Eurasia Group ranked Russia as the second-largest risk factor. Its rift with the U.S. is expected to widen over the Ukraine crisis. It could also reorient itself toward China, and upset the international sanction regime against nuclear development in Iran.
China's slowdown, which ranked third, may have a particularly large effect on Brazil and other commodity exporters that have increased their dependence on the Asian giant.
The report also warned that the U.S. is weaponizing finance through an increased use of sanctions in the political arena, which could eventually drive the international community away from the dollar. And it pointed to growing government influence on strategic sectors, such as technology, telecommunications and finance. Concerns were also raised that companies seen as close to the U.S. government could face challenges in conducting business with foreign clients.
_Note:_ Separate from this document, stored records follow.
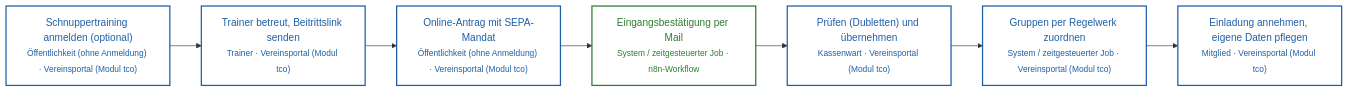
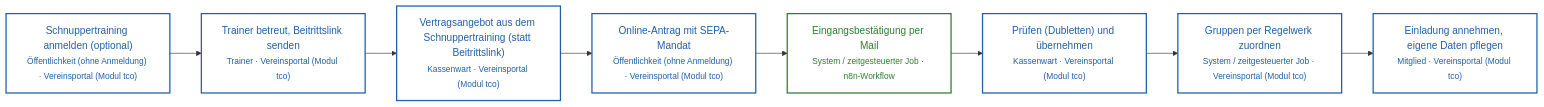
The first of 10 diagrams in docs/landschaft/level-2-prozesse.md (lautor80/Homeprojekt), drawn with Mermaid before and after one commit. The commit also changed other lines of this file and 19 other files, not shown here.

First line of the commit message:
Schnuppertraining: „angefangen“, Vertragsangebot direkt aus dem Schnuppertraining, durchgängiger Prozess

````diff
--- a/docs/landschaft/level-2-prozesse.md
+++ b/docs/landschaft/level-2-prozesse.md
@@ -24,20 +24,22 @@
 ```mermaid
 flowchart LR
   S0["Schnuppertraining anmelden (optional)<br/><small>Öffentlichkeit (ohne Anmeldung) · Vereinsportal (Modul tco)</small>"]:::portal
   S1["Trainer betreut, Beitrittslink senden<br/><small>Trainer · Vereinsportal (Modul tco)</small>"]:::portal
   S0 --> S1
-  S2["Online-Antrag mit SEPA-Mandat<br/><small>Öffentlichkeit (ohne Anmeldung) · Vereinsportal (Modul tco)</small>"]:::portal
+  S2["Vertragsangebot aus dem Schnuppertraining (statt Beitrittslink)<br/><small>Kassenwart · Vereinsportal (Modul tco)</small>"]:::portal
   S1 --> S2
-  S3["Eingangsbestätigung per Mail<br/><small>System / zeitgesteuerter Job · n8n-Workflow</small>"]:::n8n
+  S3["Online-Antrag mit SEPA-Mandat<br/><small>Öffentlichkeit (ohne Anmeldung) · Vereinsportal (Modul tco)</small>"]:::portal
   S2 --> S3
-  S4["Prüfen (Dubletten) und übernehmen<br/><small>Kassenwart · Vereinsportal (Modul tco)</small>"]:::portal
+  S4["Eingangsbestätigung per Mail<br/><small>System / zeitgesteuerter Job · n8n-Workflow</small>"]:::n8n
   S3 --> S4
-  S5["Gruppen per Regelwerk zuordnen<br/><small>System / zeitgesteuerter Job · Vereinsportal (Modul tco)</small>"]:::portal
+  S5["Prüfen (Dubletten) und übernehmen<br/><small>Kassenwart · Vereinsportal (Modul tco)</small>"]:::portal
   S4 --> S5
-  S6["Einladung annehmen, eigene Daten pflegen<br/><small>Mitglied · Vereinsportal (Modul tco)</small>"]:::portal
+  S6["Gruppen per Regelwerk zuordnen<br/><small>System / zeitgesteuerter Job · Vereinsportal (Modul tco)</small>"]:::portal
   S5 --> S6
+  S7["Einladung annehmen, eigene Daten pflegen<br/><small>Mitglied · Vereinsportal (Modul tco)</small>"]:::portal
+  S6 --> S7
   classDef portal fill:#ffffff,stroke:#1f5fa8,stroke-width:2px,color:#1f5fa8
   classDef n8n fill:#ffffff,stroke:#2e7d32,stroke-width:2px,color:#2e7d32
   classDef extern fill:#ffffff,stroke:#2a9d8f,stroke-width:2px,color:#1d6f66
   classDef person fill:#ffffff,stroke:#7f7f7f,stroke-width:2px,stroke-dasharray:4 3,color:#404040
 ```
````
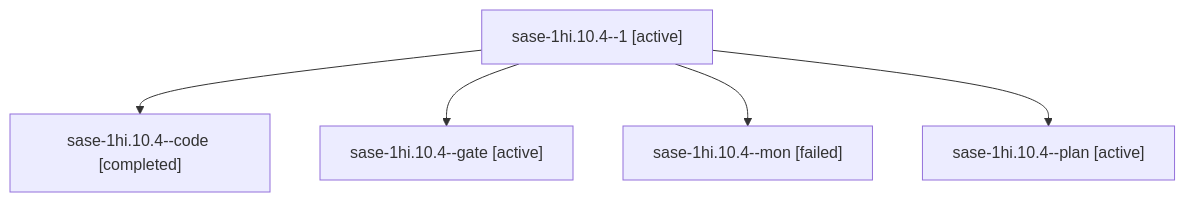
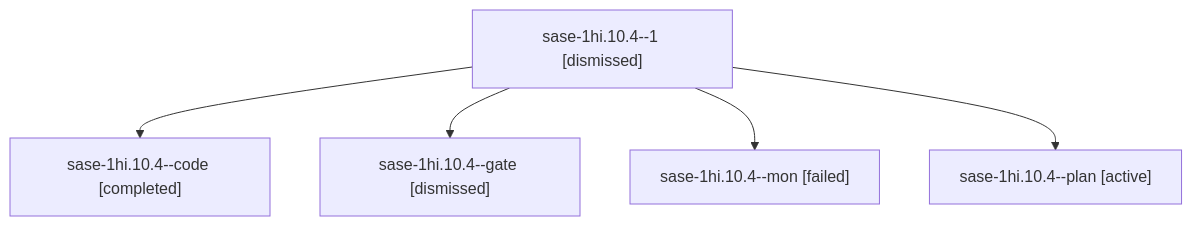
The diagram in sessions/bbugyi200.apollo.sase-1hi.10.4.md (sase-org/sase--agents), drawn with Mermaid before and after one commit. The commit also changed other lines of this file and 259 other files, not shown here.

````diff
--- a/sessions/bbugyi200.apollo.sase-1hi.10.4.md
+++ b/sessions/bbugyi200.apollo.sase-1hi.10.4.md
@@ -9,12 +9,12 @@
 ```mermaid
 flowchart TD
-  n0["sase-1hi.10.4--1 [active]"]
+  n0["sase-1hi.10.4--1 [dismissed]"]
   n1["sase-1hi.10.4--code [completed]"]
   n0 --> n1
-  n2["sase-1hi.10.4--gate [active]"]
+  n2["sase-1hi.10.4--gate [dismissed]"]
   n0 --> n2
   n3["sase-1hi.10.4--mon [failed]"]
   n0 --> n3
   n4["sase-1hi.10.4--plan [active]"]
   n0 --> n4
 ```
````
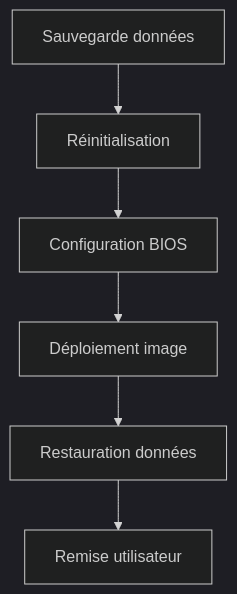
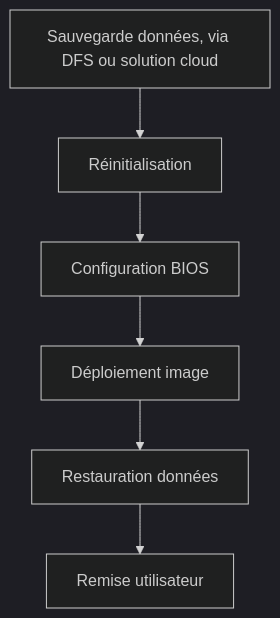
Before and after one commit to ilovepear/BTS.jb: the third of 4 diagrams in windows-mdt-deployment-guide.md, drawn with Mermaid (dark theme). The commit also changed other lines of this file, not shown here.

````diff
--- a/windows-mdt-deployment-guide.md
+++ b/windows-mdt-deployment-guide.md
@@ -303,8 +303,8 @@
 ```mermaid
 flowchart TD
-    A[Sauvegarde données] --> B[Réinitialisation]
+    A[Sauvegarde données, via DFS ou solution cloud] --> B[Réinitialisation]
     B --> C[Configuration BIOS]
     C --> D[Déploiement image]
     D --> E[Restauration données]
     E --> F[Remise utilisateur]
 ```
````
Relations between Taiwan and mainland China came in ninth. U.S.-China relations could be affected as well if Taipei and Beijing take back agreed upon trade and investment pacts.
The report touched on several red herrings, including nationalism in Asia. The consultancy argued that key regional players such as Japan, China, India and Indonesia do not wish to butt heads with other countries, and would be able to make level-headed decisions should unexpected clashes arise.
Market watchers keep a close eye on rankings by Eurasia Group, which is headed by U.S. political scientist Ian Bremmer. In 2014, the consultancy predicted the plunge in crude oil prices and Russia's hardball approach to Ukraine.